Sea otters calls Orange County home

Sea Otter

Photo by Ryan Lawler/Newport Coastal Adventure

A special visitor has appeared at Crystal Cove! A sea otter which has been spotted and named by Crystal Cove Alliance was first seen in March 2016 and was hanging around and feeding right near the cottages and an area known as Rocky Bight. Members from several groups took part in trying to identify it's sex and age which has not been officially determined. "The sea otter is likely to be a young male venturing out in hopes of finding a mate" says Michele Sousa, Assistant Curator for the Aquarium Of The Pacific in Long Beach. Holly Fletcher and other volunteers from Crystal Cove Alliance have been observing the otter from the beach as it eats lobster and other marine life.

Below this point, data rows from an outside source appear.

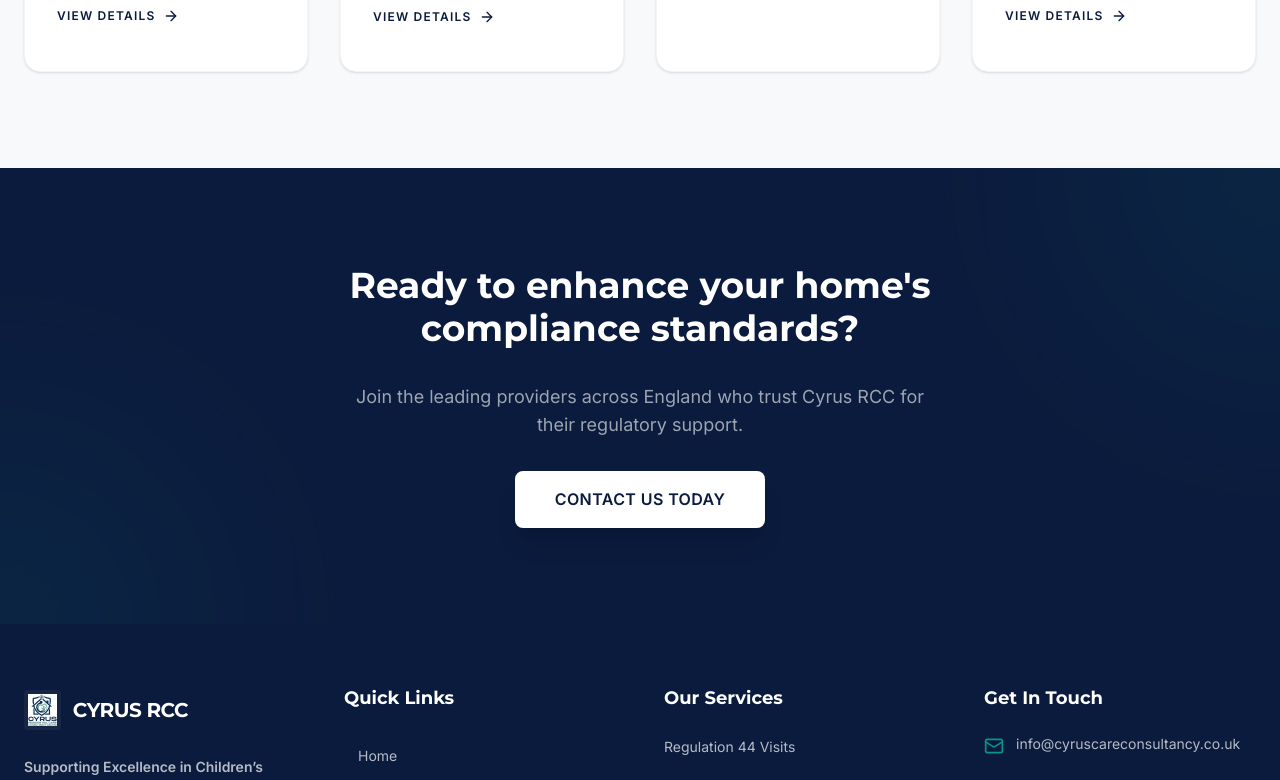
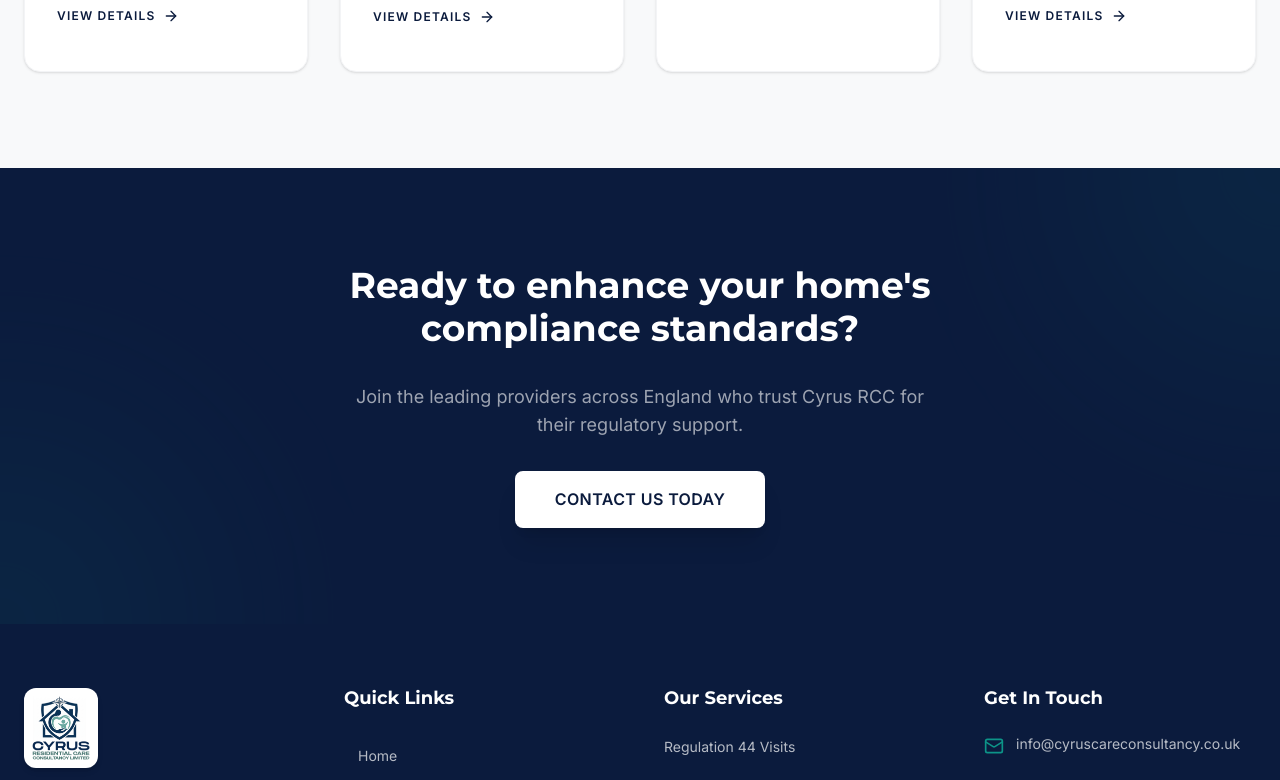
Before and after one commit to asejik/cyrus-residential, a React (Vite) app: page / in a window 1280 px wide. Shown: the part 2000-2780 px from the top of the page. Built offline with nearby package versions, Linux system fonts and the light colour scheme.

Commit message:
design: enlarge logo in header and footer and remove redundant text brand name

```diff
--- a/src/components/layout/Footer.tsx
+++ b/src/components/layout/Footer.tsx
@@ -11,9 +11,12 @@ export function Footer(): ReactElement {
         <div className="grid grid-cols-1 md:grid-cols-2 lg:grid-cols-4 gap-12 mb-16">
           {/* Column 1: Brand & Mission */}
           <div className="space-y-6">
-            <Link to="/" className="flex items-center gap-3 outline-none focus-visible:ring-2 focus-visible:ring-secondary rounded-lg">
-              <img src="/logo.png" alt="Cyrus Logo" className="h-10 w-auto object-contain bg-white/5 p-1 rounded" />
-              <span className="font-heading font-bold text-xl tracking-tight">CYRUS RCC</span>
+            <Link to="/" className="inline-block outline-none focus-visible:ring-2 focus-visible:ring-secondary rounded-xl">
+              <img
+                src="/logo.png"
+                alt="Cyrus Logo"
+                className="h-16 lg:h-20 w-auto object-contain bg-white p-2 rounded-xl shadow-md transition-transform duration-300 hover:scale-105"
+              />
             </Link>
             <p className="text-white/70 text-sm leading-relaxed max-w-xs">
               <strong>Supporting Excellence in Children’s Residential Care</strong>. Professional consultancy and compliance support dedicated to elevating the standards of children's residential care across England.
--- a/src/components/layout/Navbar.tsx
+++ b/src/components/layout/Navbar.tsx
@@ -52,17 +52,17 @@ export function Navbar(): ReactElement {
         {/* Logo */}
         <Link
           to="/"
-          className="flex items-center gap-3 group outline-none focus-visible:ring-2 focus-visible:ring-secondary rounded-lg animate-in fade-in duration-500"
+          className="flex items-center group outline-none focus-visible:ring-2 focus-visible:ring-secondary rounded-lg animate-in fade-in duration-500"
           aria-label="Cyrus Home"
         >
           <img
             src="/logo.png"
             alt="Cyrus Logo"
-            className="h-10 w-auto object-contain transition-transform duration-300 group-hover:scale-105"
+            className={cn(
+              "w-auto object-contain transition-all duration-300 group-hover:scale-105",
+              isScrolled || isOpen ? "h-12" : "h-14 lg:h-16"
+            )}
           />
-          <span className="font-heading font-bold text-xl tracking-tight text-brand-navy">
-            CYRUS<span className="text-brand-teal ml-1 hidden sm:inline">RCC</span>
-          </span>
         </Link>
 
         {/* Desktop Navigation */}
```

Sea otters were previously abundant in these waters but were hunted to the brink of extinction for their fur which is the densest of any animal. After the otters became protected under the endangered species act, they started re-populating and can typically be found North of Point Conception and up the coast with heavy numbers in the Big Sur and Morro Bay areas. The FWS had decided to re-locate any sea otters found south of Point Conception and place them at San Nicolas Island as a separate population in case of oil spill along the coast and also for their protection, many otters died from this and many would swim back to the mainland, it was known and even predicted as a failure. As of 2012, FWS stopped this failed program and was sued by a few different organizations. Now any sea otter that ventures into our waters will be safe from re-location and also be protected as an endangered species, with this sea otter named "Ollie," this could be the start of a bigger picture here shall a mate venture down into these waters as well. The sea otters will play a vital role in the local eco-system as they eat the sea urchins and other animals that feed on kelp, the kelp may expand and provide a larger habitat for many more fish.